> _Aim of the task_
Search the records below for "string" and copy every line it turns up in.
[[ Information, beginning ]]
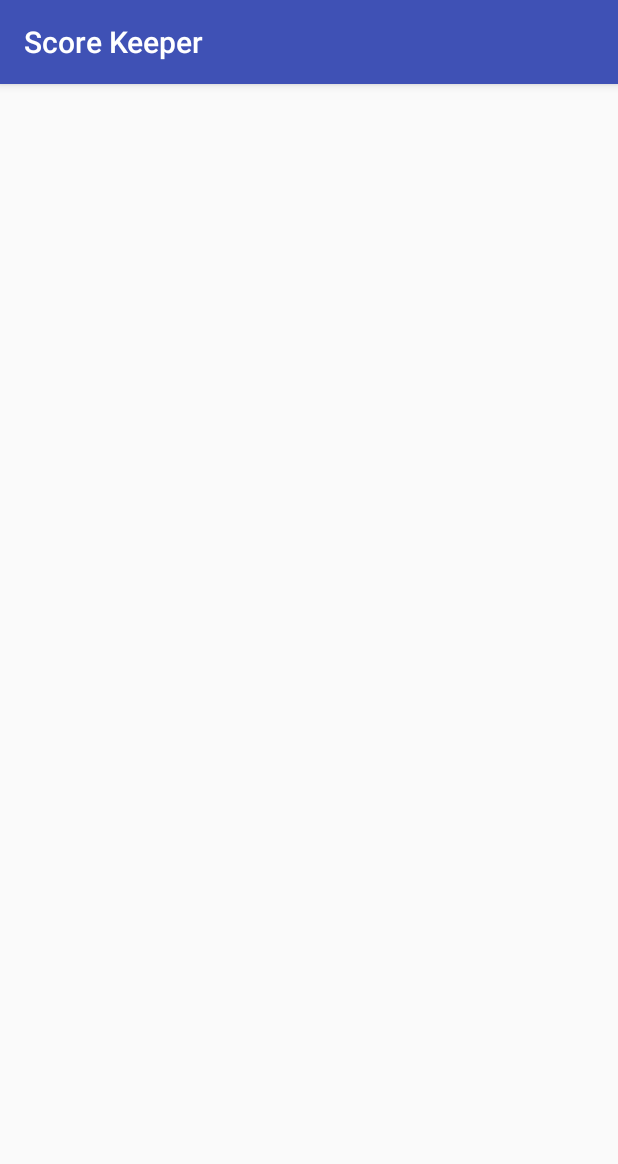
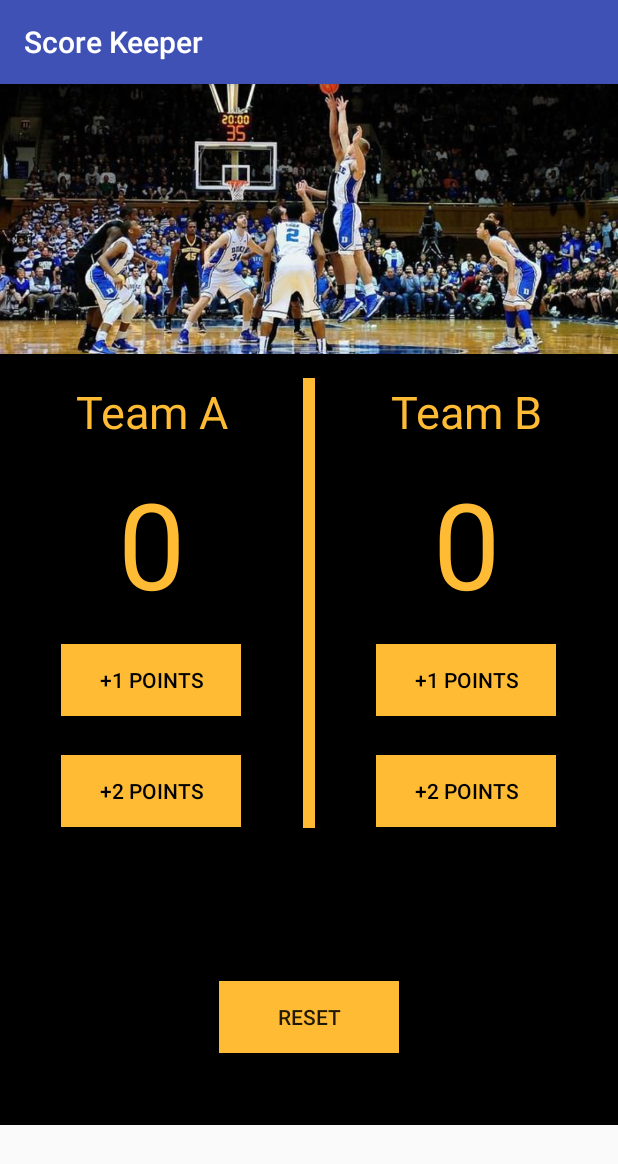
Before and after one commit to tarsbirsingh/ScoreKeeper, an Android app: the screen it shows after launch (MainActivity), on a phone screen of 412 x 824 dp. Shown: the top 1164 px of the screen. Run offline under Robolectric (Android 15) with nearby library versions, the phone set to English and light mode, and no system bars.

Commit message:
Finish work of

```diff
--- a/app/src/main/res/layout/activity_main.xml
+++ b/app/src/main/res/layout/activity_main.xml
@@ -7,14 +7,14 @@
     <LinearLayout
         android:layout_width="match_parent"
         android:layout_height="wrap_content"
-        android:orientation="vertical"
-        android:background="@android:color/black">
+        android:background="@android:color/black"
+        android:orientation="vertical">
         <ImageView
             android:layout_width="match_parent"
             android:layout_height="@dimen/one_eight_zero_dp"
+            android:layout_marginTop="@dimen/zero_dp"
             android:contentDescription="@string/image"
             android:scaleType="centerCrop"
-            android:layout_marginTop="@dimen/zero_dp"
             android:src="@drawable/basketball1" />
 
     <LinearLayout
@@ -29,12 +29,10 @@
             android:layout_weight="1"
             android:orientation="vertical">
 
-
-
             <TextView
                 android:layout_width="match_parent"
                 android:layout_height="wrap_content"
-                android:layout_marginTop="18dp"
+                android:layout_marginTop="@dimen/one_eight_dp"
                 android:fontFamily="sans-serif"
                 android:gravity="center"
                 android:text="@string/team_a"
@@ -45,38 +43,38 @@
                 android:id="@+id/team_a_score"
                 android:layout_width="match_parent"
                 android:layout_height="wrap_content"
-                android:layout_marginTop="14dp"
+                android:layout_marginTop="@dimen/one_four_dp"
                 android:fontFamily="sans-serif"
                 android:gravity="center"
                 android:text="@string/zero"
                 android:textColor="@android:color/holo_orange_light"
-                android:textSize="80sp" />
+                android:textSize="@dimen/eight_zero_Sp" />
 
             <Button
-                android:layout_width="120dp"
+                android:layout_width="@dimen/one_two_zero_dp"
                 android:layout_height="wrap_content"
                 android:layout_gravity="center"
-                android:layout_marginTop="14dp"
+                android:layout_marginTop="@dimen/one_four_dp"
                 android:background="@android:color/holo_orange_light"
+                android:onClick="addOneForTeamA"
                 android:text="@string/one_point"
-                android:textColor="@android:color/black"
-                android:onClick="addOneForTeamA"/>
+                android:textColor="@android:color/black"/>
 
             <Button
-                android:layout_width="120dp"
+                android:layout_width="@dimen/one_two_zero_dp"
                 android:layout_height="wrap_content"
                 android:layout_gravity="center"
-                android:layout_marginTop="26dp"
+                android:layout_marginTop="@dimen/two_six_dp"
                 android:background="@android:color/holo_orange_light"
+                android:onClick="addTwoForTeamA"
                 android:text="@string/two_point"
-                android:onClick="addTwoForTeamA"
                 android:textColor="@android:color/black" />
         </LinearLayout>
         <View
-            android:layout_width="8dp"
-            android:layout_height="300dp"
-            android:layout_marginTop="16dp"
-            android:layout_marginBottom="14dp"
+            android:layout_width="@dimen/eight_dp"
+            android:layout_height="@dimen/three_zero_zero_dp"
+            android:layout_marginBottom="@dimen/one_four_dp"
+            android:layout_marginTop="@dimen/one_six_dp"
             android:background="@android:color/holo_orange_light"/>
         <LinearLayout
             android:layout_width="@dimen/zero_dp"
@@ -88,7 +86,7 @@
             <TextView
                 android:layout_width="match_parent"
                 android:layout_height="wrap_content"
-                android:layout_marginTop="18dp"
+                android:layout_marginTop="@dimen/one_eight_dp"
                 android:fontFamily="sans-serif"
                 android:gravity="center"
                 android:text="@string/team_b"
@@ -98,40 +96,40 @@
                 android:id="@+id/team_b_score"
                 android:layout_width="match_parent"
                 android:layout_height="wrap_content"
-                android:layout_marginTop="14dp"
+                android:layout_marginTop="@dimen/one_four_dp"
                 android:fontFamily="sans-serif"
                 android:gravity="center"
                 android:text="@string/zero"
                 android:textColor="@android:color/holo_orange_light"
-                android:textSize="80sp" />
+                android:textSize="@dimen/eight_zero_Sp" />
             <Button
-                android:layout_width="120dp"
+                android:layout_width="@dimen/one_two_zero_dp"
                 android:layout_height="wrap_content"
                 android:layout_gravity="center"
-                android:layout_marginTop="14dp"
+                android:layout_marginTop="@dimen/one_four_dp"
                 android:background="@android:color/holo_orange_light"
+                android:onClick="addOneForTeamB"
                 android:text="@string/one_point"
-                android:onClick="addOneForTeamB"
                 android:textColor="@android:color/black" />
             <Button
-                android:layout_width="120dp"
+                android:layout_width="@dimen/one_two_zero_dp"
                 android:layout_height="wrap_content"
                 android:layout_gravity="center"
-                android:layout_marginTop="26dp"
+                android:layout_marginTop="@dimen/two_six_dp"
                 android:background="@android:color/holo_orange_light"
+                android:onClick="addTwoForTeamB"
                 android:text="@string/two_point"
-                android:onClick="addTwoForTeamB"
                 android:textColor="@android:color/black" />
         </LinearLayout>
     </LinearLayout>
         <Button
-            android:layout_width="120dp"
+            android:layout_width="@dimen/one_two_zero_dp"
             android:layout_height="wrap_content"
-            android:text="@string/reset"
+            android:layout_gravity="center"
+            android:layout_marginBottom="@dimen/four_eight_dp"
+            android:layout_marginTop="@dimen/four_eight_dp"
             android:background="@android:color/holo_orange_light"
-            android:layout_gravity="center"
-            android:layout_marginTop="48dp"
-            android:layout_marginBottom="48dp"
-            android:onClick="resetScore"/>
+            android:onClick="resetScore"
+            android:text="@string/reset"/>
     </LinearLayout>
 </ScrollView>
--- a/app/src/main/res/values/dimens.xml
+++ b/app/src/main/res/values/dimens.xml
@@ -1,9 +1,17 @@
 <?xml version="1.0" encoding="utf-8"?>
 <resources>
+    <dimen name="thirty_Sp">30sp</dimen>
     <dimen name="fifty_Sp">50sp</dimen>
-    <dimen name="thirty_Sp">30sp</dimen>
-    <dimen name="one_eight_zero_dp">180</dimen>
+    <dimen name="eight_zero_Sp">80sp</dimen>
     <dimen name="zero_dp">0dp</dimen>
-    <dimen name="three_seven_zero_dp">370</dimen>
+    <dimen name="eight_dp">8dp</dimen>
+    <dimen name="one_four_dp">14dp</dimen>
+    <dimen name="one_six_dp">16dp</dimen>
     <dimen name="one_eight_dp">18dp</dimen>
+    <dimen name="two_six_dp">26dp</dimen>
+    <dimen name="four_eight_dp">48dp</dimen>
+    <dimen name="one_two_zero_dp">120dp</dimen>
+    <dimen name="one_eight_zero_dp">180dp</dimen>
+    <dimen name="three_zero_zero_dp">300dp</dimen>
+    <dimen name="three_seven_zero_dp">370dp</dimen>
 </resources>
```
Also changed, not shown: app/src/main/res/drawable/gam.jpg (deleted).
[[ Information, end ]]
[[ Information, beginning ]]
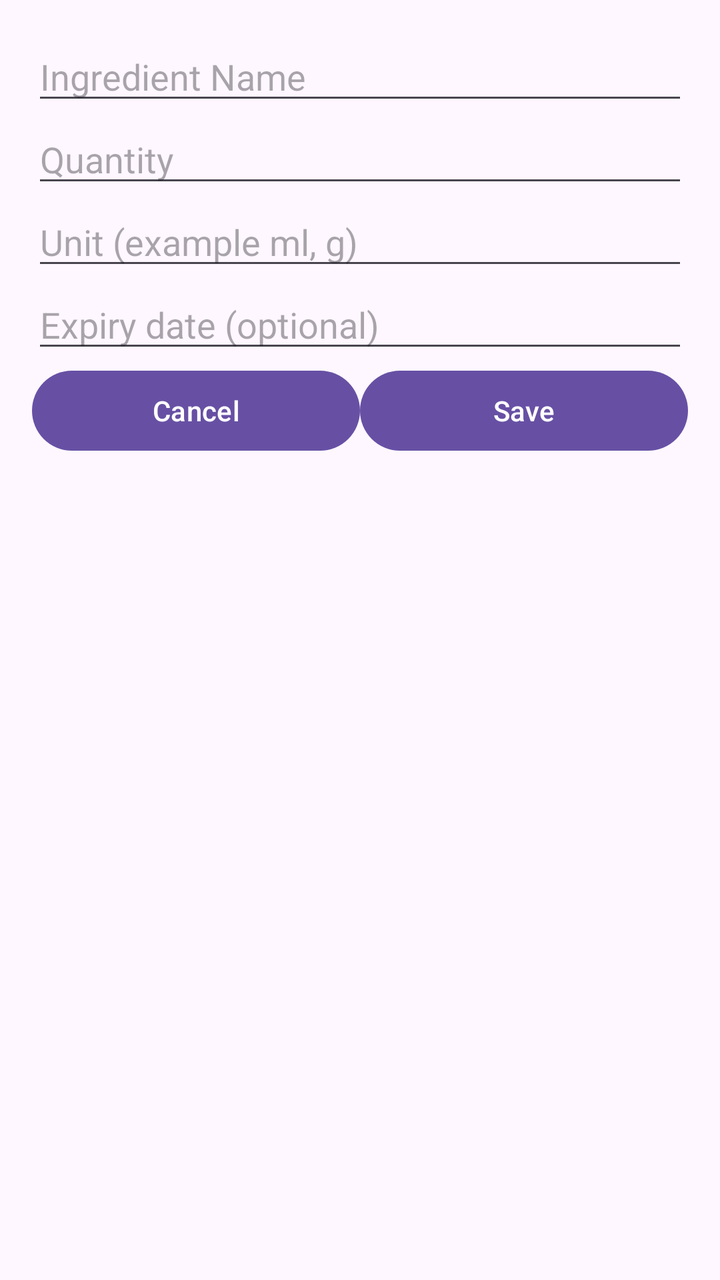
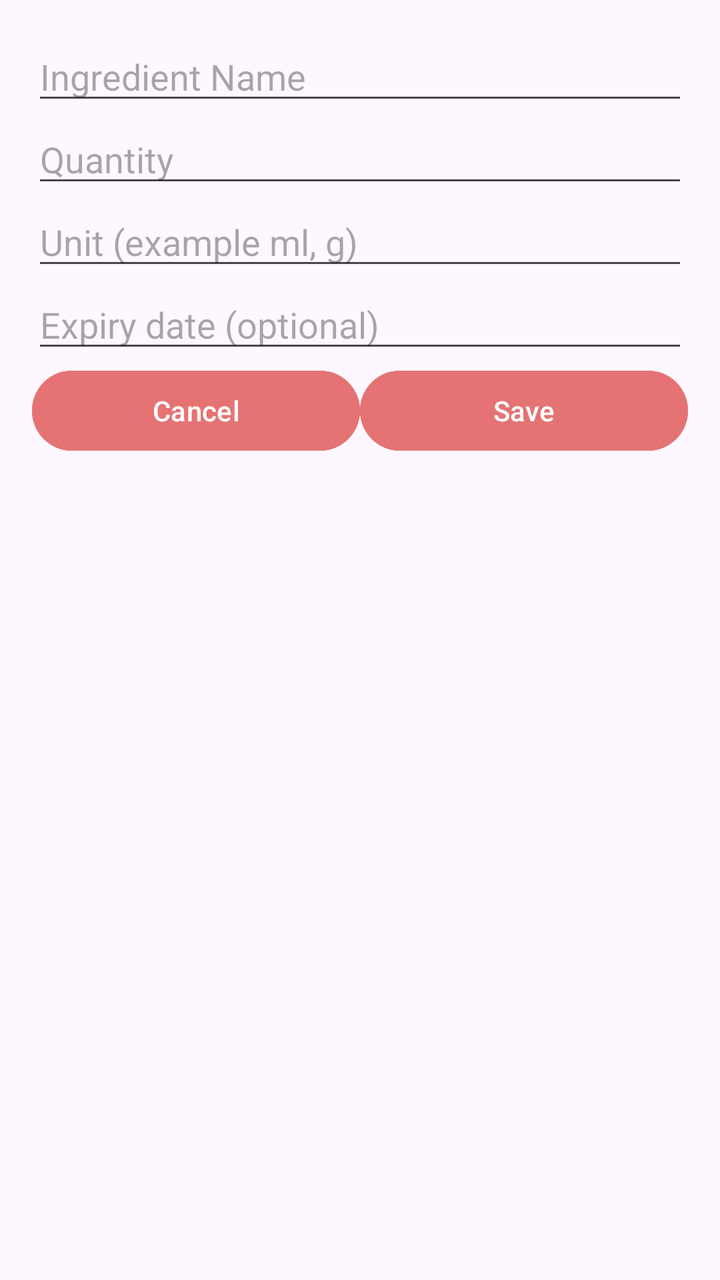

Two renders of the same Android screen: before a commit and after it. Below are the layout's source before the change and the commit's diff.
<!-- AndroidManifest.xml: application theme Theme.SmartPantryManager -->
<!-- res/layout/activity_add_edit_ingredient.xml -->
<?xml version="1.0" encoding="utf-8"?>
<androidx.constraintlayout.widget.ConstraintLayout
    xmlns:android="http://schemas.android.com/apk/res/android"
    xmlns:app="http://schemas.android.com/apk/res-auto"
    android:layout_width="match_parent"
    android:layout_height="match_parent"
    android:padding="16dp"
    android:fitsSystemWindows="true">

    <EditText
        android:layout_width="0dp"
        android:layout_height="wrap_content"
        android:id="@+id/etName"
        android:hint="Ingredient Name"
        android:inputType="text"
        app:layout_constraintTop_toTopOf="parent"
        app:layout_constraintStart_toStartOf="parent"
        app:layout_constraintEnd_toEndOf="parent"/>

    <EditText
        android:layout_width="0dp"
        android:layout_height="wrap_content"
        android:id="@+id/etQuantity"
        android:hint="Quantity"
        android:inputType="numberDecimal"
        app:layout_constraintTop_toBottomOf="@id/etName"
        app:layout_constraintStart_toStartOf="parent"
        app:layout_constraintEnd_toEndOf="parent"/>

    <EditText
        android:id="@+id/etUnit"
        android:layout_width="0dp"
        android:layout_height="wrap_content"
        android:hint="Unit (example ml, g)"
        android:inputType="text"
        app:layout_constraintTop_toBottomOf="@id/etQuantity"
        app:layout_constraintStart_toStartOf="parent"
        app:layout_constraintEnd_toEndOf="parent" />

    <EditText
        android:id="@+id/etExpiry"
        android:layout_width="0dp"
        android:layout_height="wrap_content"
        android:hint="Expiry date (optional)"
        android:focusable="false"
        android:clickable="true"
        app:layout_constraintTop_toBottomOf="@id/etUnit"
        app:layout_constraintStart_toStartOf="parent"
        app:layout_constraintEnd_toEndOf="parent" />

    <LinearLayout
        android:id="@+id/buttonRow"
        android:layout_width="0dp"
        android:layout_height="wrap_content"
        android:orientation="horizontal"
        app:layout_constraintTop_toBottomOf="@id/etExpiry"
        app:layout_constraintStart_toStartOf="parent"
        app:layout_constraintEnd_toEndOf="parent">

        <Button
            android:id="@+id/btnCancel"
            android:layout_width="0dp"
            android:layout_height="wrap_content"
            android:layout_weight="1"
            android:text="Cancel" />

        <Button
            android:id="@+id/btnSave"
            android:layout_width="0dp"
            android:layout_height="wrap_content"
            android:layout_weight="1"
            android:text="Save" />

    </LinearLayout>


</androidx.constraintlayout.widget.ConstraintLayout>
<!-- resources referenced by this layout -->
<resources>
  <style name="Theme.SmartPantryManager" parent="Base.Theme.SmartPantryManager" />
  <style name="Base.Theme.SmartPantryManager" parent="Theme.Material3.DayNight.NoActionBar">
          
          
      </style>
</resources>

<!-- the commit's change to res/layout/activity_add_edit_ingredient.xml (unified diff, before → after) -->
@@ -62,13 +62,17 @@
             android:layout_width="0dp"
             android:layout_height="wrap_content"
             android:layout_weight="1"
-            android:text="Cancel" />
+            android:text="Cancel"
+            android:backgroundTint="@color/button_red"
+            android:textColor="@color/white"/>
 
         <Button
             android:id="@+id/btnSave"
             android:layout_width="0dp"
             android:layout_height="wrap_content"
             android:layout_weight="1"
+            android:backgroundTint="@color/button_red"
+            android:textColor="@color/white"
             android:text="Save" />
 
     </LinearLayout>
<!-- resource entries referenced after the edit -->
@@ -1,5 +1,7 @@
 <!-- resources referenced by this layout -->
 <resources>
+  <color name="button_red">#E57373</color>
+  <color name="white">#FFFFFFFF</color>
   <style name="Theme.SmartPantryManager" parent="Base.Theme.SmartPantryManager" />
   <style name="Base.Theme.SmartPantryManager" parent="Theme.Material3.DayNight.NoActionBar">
[[ Information, end ]]
> _Output of the task_
             android:contentDescription="@string/image"
                 android:text="@string/team_a"
                 android:text="@string/zero"
                 android:text="@string/one_point"
                 android:text="@string/two_point"
                 android:text="@string/team_b"
                 android:text="@string/zero"
                 android:text="@string/one_point"
                 android:text="@string/two_point"
-            android:text="@string/reset"
+            android:text="@string/reset"/>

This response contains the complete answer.